By Emmanouil Schizas, senior policy adviser, ACCA
Upon returning from annual leave, I was not overly surprised to find that the UK government was in a spot of trouble with its latest initiative in support of small and medium-sized enterprises (SMEs).
The initiative in question is named 'Project Merlin', although 'Loans for Bonuses' might be more appropriate. The deal is that banks will be allowed to set aside slightly more funds for their bonus pots or avoid further windfall taxes if they also commit to lend more to SMEs. This is of course mostly conjecture as no one is very happy to discuss what the banks are getting in return in this deal.
This isn't the first time since the Lehman collapse that small business lending targets have been discussed, or even imposed, in the UK. Invariably, previous attempts have failed (see here, here and here). It should come as no surprise then that Project Merlin has now stalled, although enough political capital has gone into it to animate it for a while.
Why the banks and the government will never strike a credible deal…
One problem with lending commitments is that neither side has a real incentive to honour their obligations. No government can fully commit to a soft(er) touch on banks, whether in words or deeds, unless the opposition and media also sign up to the deal; such a commitment would be political suicide. As the past three years have shown, governments will always reserve the options of windfall taxes, regulation and even nationalisation.
Meanwhile, no bank with shareholders to answer to can commit publicly to either lending on non-commercial terms, lending at a loss, or lending without regard to risk.
If you do hear of a deal to save Project Merlin, take the news with a pinch of salt – the wiggle room involved for both sides will be enormous.
… and why they shouldn't anyway.
But planning commitments aren't just unreliable, they are completed misguided. If bonuses really do encourage reckless risk-taking on a systemic level (and they have in some cases), extra lending to SMEs will not offset this; in fact, if the extra lending is performed on less than commercial terms it will make bonuses even riskier as banks' capital will be depleted.
More to the point, central planning doesn't magically become workable when the private sector jumps on board. Banks (whether individually or collectively) cannot guess the demand for loans in the current environment any better than the government or anyone else with an econometric software licence (evidence here); nor do they understand the strength (or otherwise) of the aggregate small business balance sheet.
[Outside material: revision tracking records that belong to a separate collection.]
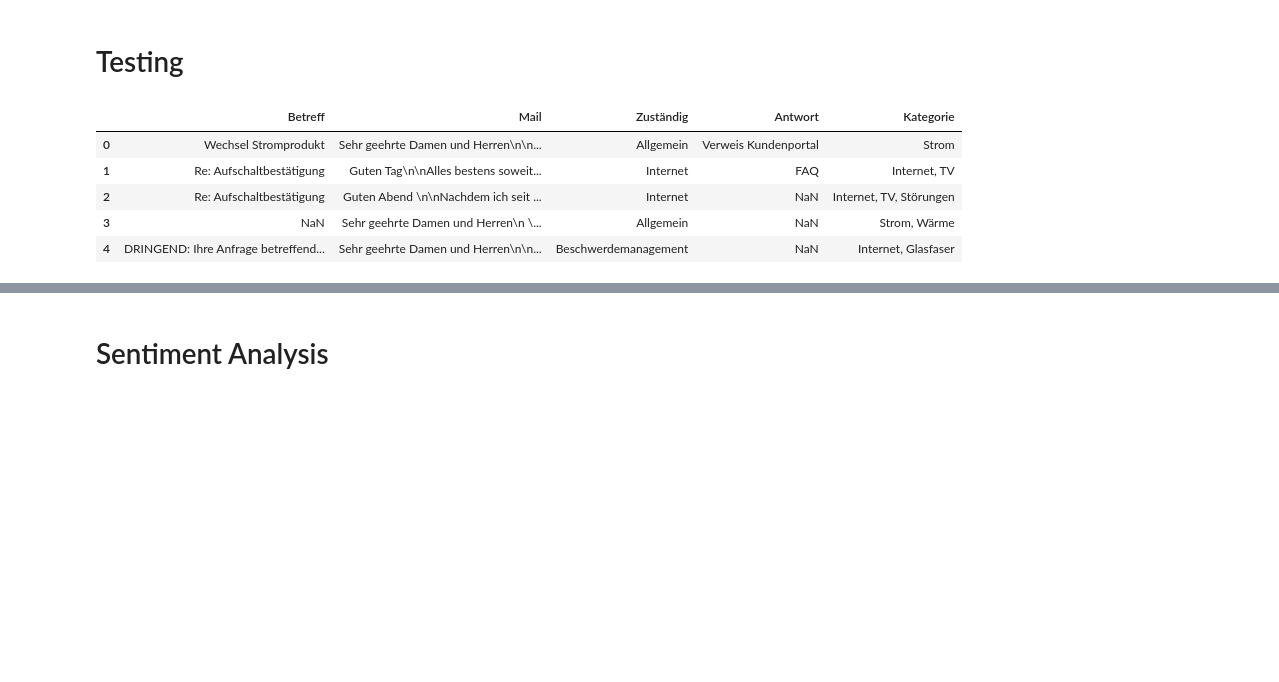
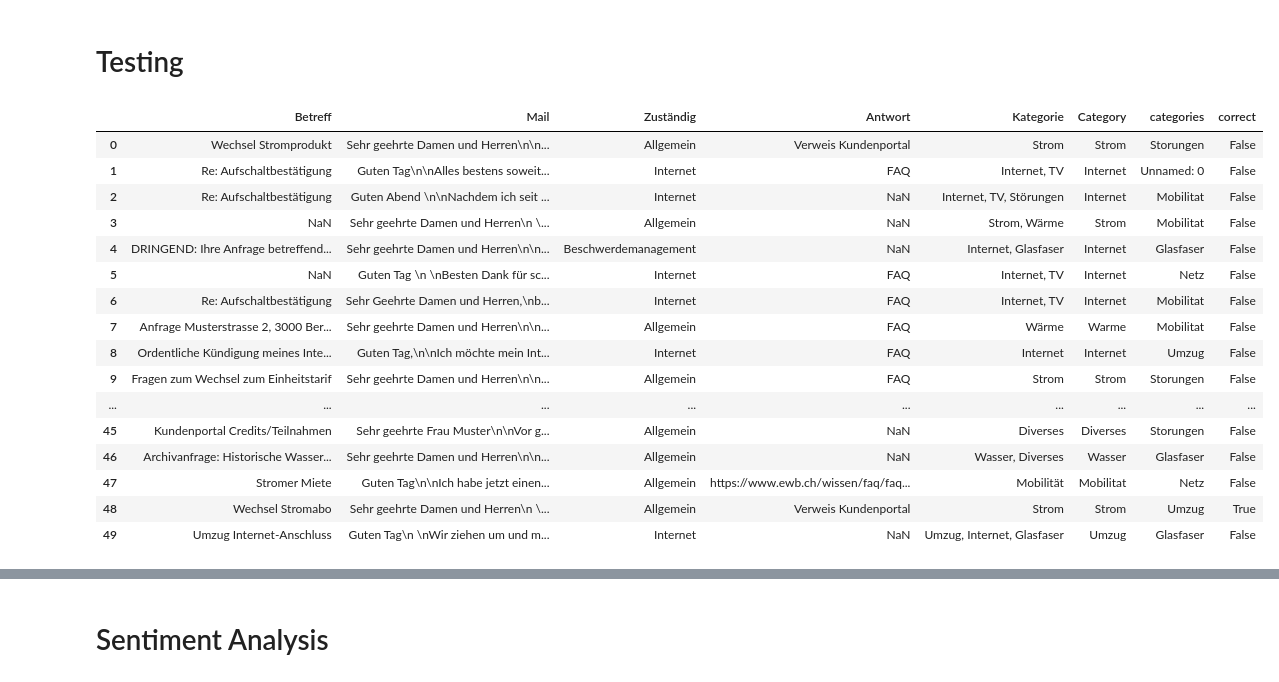
Before and after one commit to CariusLars/YBH2020, a Jupyter notebook: NLP/key_words.ipynb, the cells around one changed output, grey strips where cells are left out. Cells and saved outputs as stored; diff of their text form; code cells hidden in the pictures; blank space fills up the shorter version.

```diff
--- a/NLP/key_words.ipynb
+++ b/NLP/key_words.ipynb
@@ -249,13 +241,24 @@ category
 # %%
 df_email = pd.read_excel('../data/Mails.xlsx')
 # %%
-df_email.head()
+df_email.head(50)
 # %% [output]
-|  | Betreff | Mail | Zuständig | Antwort | Kategorie |
-| 0 | Wechsel Stromprodukt | Sehr geehrte Damen und Herren\n\n... | Allgemein | Verweis Kundenportal | Strom |
-| 1 | Re: Aufschaltbestätigung | Guten Tag\n\nAlles bestens soweit... | Internet | FAQ | Internet, TV |
-| 2 | Re: Aufschaltbestätigung | Guten Abend \n\nNachdem ich seit ... | Internet | NaN | Internet, TV, Störungen |
-| 3 | NaN | Sehr geehrte Damen und Herren\n \... | Allgemein | NaN | Strom, Wärme |
-| 4 | DRINGEND: Ihre Anfrage betreffend... | Sehr geehrte Damen und Herren\n\n... | Beschwerdemanagement | NaN | Internet, Glasfaser |
+|  | Betreff | Mail | Zuständig | Antwort | Kategorie | Category | categories | correct |
+| 0 | Wechsel Stromprodukt | Sehr geehrte Damen und Herren\n\n... | Allgemein | Verweis Kundenportal | Strom | Strom | Storungen | False |
+| 1 | Re: Aufschaltbestätigung | Guten Tag\n\nAlles bestens soweit... | Internet | FAQ | Internet, TV | Internet | Unnamed: 0 | False |
+| 2 | Re: Aufschaltbestätigung | Guten Abend \n\nNachdem ich seit ... | Internet | NaN | Internet, TV, Störungen | Internet | Mobilitat | False |
+| 3 | NaN | Sehr geehrte Damen und Herren\n \... | Allgemein | NaN | Strom, Wärme | Strom | Mobilitat | False |
+| 4 | DRINGEND: Ihre Anfrage betreffend... | Sehr geehrte Damen und Herren\n\n... | Beschwerdemanagement | NaN | Internet, Glasfaser | Internet | Glasfaser | False |
+| 5 | NaN | Guten Tag \n \nBesten Dank für sc... | Internet | FAQ | Internet, TV | Internet | Netz | False |
+| 6 | Re: Aufschaltbestätigung | Sehr Geehrte Damen und Herren,\nb... | Internet | FAQ | Internet, TV | Internet | Mobilitat | False |
+| 7 | Anfrage Musterstrasse 2, 3000 Ber... | Sehr geehrte Damen und Herren\n\n... | Allgemein | FAQ | Wärme | Warme | Mobilitat | False |
+| 8 | Ordentliche Kündigung meines Inte... | Guten Tag,\n\nIch möchte mein Int... | Internet | FAQ | Internet | Internet | Umzug | False |
+| 9 | Fragen zum Wechsel zum Einheitstarif | Sehr geehrte Damen und Herren\n\n... | Allgemein | FAQ | Strom | Strom | Storungen | False |
+| ... | ... | ... | ... | ... | ... | ... | ... | ... |
+| 45 | Kundenportal Credits/Teilnahmen | Sehr geehrte Frau Muster\n\nVor g... | Allgemein | NaN | Diverses | Diverses | Storungen | False |
+| 46 | Archivanfrage: Historische Wasser... | Sehr geehrte Damen und Herren\n\n... | Allgemein | NaN | Wasser, Diverses | Wasser | Glasfaser | False |
+| 47 | Stromer Miete | Guten Tag\n\nIch habe jetzt einen... | Allgemein | https://www.ewb.ch/wissen/faq/faq... | Mobilität | Mobilitat | Netz | False |
+| 48 | Wechsel Stromabo | Sehr geehrte Damen und Herren\n \... | Allgemein | Verweis Kundenportal | Strom | Strom | Umzug | True |
+| 49 | Umzug Internet-Anschluss | Guten Tag\n \nWir ziehen um und m... | Internet | NaN | Umzug, Internet, Glasfaser | Umzug | Glasfaser | False |
 # %%
 categories, scores = get_multiple(df_email['Mail'])
```
Also changed, not shown: parts of 21 cells of this notebook, 1 other file.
Who is to say that £70bn (the amount supposedly pledged by banks for small business in the latest round of negotiations) is a sustainable amount to lend to UK small businesses at this moment? It is, after all, 31% more than the current amount of credit outstanding. Or is it, as one can't help but suspect, a figure plucked out of the air, like Homer Simpson's Tomacco valuation?
These are substantial risks and UK taxpayers – who own a good deal of the UK banking sector and of whom 60% work for SMEs – need to be very mindful of what is signed on their behalf; they will be exposed to SME default risk on both sides.
To their credit, the technically-minded people in both banking and the government admit that they don't have a proper birds'-eye view of the SME sector's finances, which is why the banks are about to spend millions per year on the biggest-ever series of regular surveys on SMEs' access to finance (a Banking Taskforce recommendation) in order to find out more. ACCA is represented at the meetings of the technical group working on the study's specifications and we understand it will be some time before this produces any actionable information.
Now suppose the plan goes ahead and SMEs fail to develop an appetite for the credit bonanza bestowed on them. Maybe they're afraid of a double-dip, they want to be debt-free, or they no longer trust banks. Perhaps banks will then be forced to honour their obligations by lending to anyone so desperate for cash right now that they don't care whether they'll be able to pay it back. Is this a real risk? Yes it is.
As our joint research with the Confederation of British Industry (CBI) found last year, the chances of an SME with poor cash flow applying for short-term credit are roughly twice those of an SME with strong cash flow.
More realistically, banks will return to business as usual but try to increase lending where it is easiest and safest to do so. We know from our international research with Forbes that lenders hate it when their loans are used to finance SMEs' customers (essentially they avoid borrowers with poor cashflow, a finding confirmed by the CBI research) and international research shows that they are increasingly cautious of unsecured lending. So this extra lending will go to the largest and safest businesses, and particularly those with very reliable customers, such as the government.
Arguably, these are the businesses that least need the government's help.